Shoes matter. There are things — physical things — a dancer can do in pointe shoes that are simply not possible on “flat,” either in barefoot or in soft slippers. It’s about spin and speed. Balance and bravura. Line and elongation. Everyone in dance knows that — and yet, the only real opportunity for male dancers wishing to have this “ultimate” pulled-up experience has been to dance with Les Ballets Trockadero de Monte Carlo, who are pioneers in this space. But that’s constricting. It means dancing in drag, en travestie, as a faux-female, doing raunchy comedy. That’s fine and marvelous, but, as several male dancers wonder, isn’t there more?

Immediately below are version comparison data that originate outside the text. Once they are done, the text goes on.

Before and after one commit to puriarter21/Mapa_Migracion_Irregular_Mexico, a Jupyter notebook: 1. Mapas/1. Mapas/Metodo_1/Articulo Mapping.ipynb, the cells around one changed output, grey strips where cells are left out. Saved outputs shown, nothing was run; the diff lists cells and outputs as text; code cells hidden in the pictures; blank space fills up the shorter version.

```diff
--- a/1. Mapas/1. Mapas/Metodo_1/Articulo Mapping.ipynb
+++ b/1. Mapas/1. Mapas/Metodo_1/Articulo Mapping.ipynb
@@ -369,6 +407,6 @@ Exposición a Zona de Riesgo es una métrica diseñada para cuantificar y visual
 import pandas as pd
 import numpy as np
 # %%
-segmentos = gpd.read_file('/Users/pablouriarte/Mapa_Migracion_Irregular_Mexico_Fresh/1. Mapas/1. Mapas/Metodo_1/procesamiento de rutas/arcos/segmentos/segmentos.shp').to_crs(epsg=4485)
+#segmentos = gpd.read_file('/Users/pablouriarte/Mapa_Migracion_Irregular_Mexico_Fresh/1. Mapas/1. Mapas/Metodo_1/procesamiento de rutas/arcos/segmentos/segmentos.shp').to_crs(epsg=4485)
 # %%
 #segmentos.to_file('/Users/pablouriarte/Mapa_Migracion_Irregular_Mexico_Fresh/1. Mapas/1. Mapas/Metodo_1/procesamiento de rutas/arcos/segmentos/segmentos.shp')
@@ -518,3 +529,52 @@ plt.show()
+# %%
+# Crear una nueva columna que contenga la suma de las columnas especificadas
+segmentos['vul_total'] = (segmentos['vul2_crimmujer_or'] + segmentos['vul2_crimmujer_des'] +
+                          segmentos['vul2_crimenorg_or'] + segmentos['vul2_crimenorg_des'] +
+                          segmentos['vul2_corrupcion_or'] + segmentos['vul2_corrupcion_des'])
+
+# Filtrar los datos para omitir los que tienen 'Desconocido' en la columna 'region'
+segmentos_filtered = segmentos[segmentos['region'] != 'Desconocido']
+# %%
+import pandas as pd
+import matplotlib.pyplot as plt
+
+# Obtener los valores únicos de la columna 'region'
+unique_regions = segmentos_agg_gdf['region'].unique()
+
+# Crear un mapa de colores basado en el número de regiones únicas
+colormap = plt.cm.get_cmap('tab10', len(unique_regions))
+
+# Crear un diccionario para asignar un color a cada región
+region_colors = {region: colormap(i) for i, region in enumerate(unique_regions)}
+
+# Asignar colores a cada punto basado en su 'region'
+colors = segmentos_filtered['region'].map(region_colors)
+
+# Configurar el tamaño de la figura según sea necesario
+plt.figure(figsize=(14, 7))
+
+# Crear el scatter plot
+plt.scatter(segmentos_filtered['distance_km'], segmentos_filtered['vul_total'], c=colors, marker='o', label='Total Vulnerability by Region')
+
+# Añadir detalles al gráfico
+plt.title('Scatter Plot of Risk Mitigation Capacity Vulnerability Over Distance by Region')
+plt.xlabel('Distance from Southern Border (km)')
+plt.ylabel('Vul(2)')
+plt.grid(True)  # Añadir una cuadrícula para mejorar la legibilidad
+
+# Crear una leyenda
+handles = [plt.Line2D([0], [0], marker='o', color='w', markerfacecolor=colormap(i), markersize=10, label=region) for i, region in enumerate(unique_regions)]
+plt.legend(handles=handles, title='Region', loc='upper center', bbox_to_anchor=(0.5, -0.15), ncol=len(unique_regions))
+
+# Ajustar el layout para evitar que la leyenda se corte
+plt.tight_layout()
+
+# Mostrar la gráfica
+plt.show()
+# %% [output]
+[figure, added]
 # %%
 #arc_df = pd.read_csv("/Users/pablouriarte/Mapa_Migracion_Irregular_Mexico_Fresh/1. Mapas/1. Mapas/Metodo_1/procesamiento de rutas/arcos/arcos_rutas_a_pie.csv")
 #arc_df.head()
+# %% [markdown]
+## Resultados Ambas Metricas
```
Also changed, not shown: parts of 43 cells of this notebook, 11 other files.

During the course of the pandemic, an on-line pointe class organized by the Cuban-born dancer Roberto Vega Ortiz, for men of all shapes, sizes, colors, attracted men from all around the world. (“Straight” men too.) The classes took off — so much so that participants decided to transform their learning experience into live performance. Vega Ortiz, pairing with a powerhouse former dancer, Theresa Knudson, as the company’s executive director, saw an opportunity to have an impact on classical ballet, by adding to the field’s growing diversity. Thus the birth of Ballet22, a new ballet ensemble, comprised of men, mxn, transgender, and non-binary artists, aspiring to nothing less than to re-imagine ballet by breaking the art form’s gender normative traditions. An aspiration to which we say, bring it on!
At the kind invitation of Ballet22’s founders, I observed rehearsals of this genial dance troupe a few weeks ago. They were rehearsing a lusty work by the Filipino-American dance maker Durante Verzola, set to Baroque music that will have its premiere this very weekend, in a gala event. The three concerts will take place at an historic, renovated theater in San Francisco’s Chinatown.

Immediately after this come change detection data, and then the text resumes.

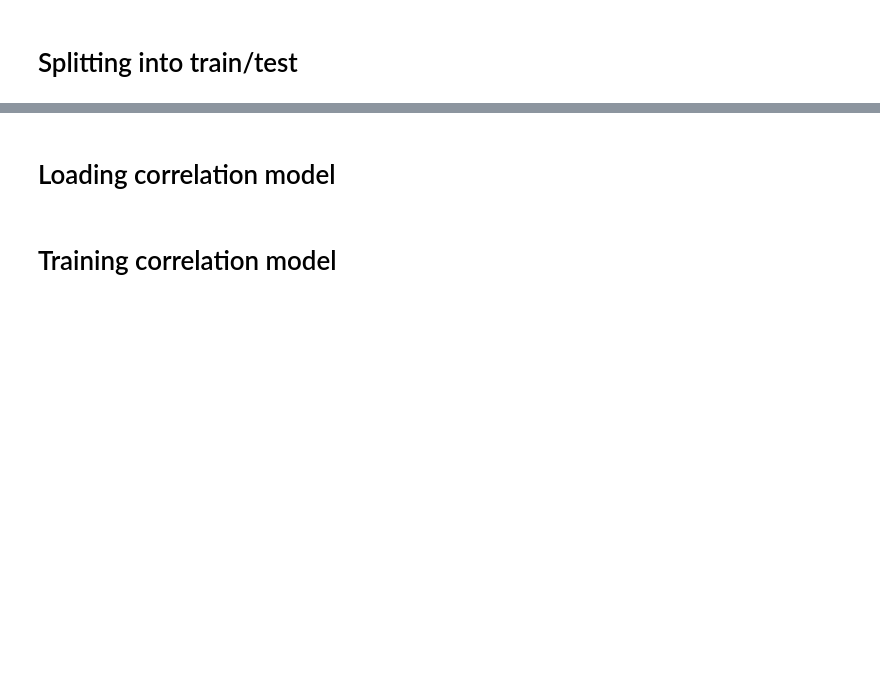
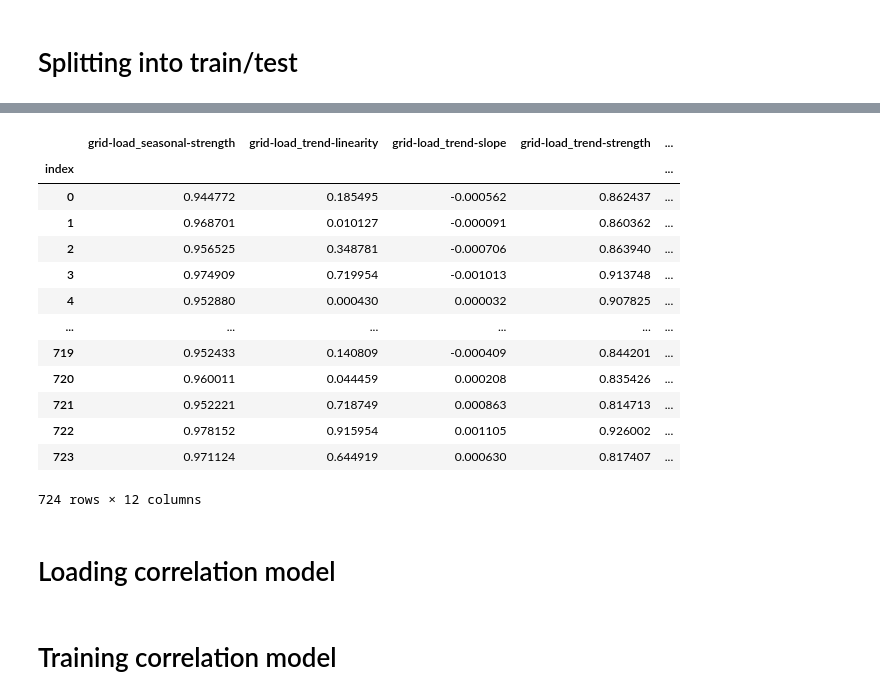
Before and after one commit to Mesterne/BEAST, a Jupyter notebook: notebooks/experiments/basic_correlation.ipynb, the cells around one changed output, grey strips where cells are left out. Drawn from its saved outputs; the diff is of its cells as text; code cells hidden in the pictures; blank space fills up the shorter version.

```diff
--- a/notebooks/experiments/basic_correlation.ipynb
+++ b/notebooks/experiments/basic_correlation.ipynb
@@ -45,3 +220,20 @@ Loading trained model from /Users/vegardsjavik/Uni/Master/Thesis/BEAST/models/fe
+# %%
+df_pivot
+# %% [output]
+|  | grid-load_seasonal-strength | grid-load_trend-linearity | grid-load_trend-slope | grid-load_trend-strength | ... |
+| index |  |  |  |  | ... |
+| 0 | 0.944772 | 0.185495 | -0.000562 | 0.862437 | ... |
+| 1 | 0.968701 | 0.010127 | -0.000091 | 0.860362 | ... |
+| 2 | 0.956525 | 0.348781 | -0.000706 | 0.863940 | ... |
+| 3 | 0.974909 | 0.719954 | -0.001013 | 0.913748 | ... |
+| 4 | 0.952880 | 0.000430 | 0.000032 | 0.907825 | ... |
+| ... | ... | ... | ... | ... | ... |
+| 719 | 0.952433 | 0.140809 | -0.000409 | 0.844201 | ... |
+| 720 | 0.960011 | 0.044459 | 0.000208 | 0.835426 | ... |
+| 721 | 0.952221 | 0.718749 | 0.000863 | 0.814713 | ... |
+| 722 | 0.978152 | 0.915954 | 0.001105 | 0.926002 | ... |
+| 723 | 0.971124 | 0.644919 | 0.000630 | 0.817407 | ... |
+724 rows × 12 columns
 # %% [markdown]
 # Loading correlation model
 # %% [markdown]
```
Also changed, not shown: parts of 20 cells of this notebook, 2 other files.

It feels very “community,” just another thing I like about Ballet22. This will be a fun show, and let’s see how much artistic merit the men bring to the fore.
The program includes a suite of dances from Swan Lake ACT III; Annabelle Lopez Ochoa’s duet Symbiotic Twins, exploring the duality of male and female in each of us through energy exchange, inventive partnering, and intimate entanglements; as well as Durante Verzola’s piece set to the music of Bach and Chopin.
Dance critic Debra Levine is founder/editor/publisher of arts●meme.
Ballet22’s gala performance | Great Star Theater, San Francisco | Feb 25-27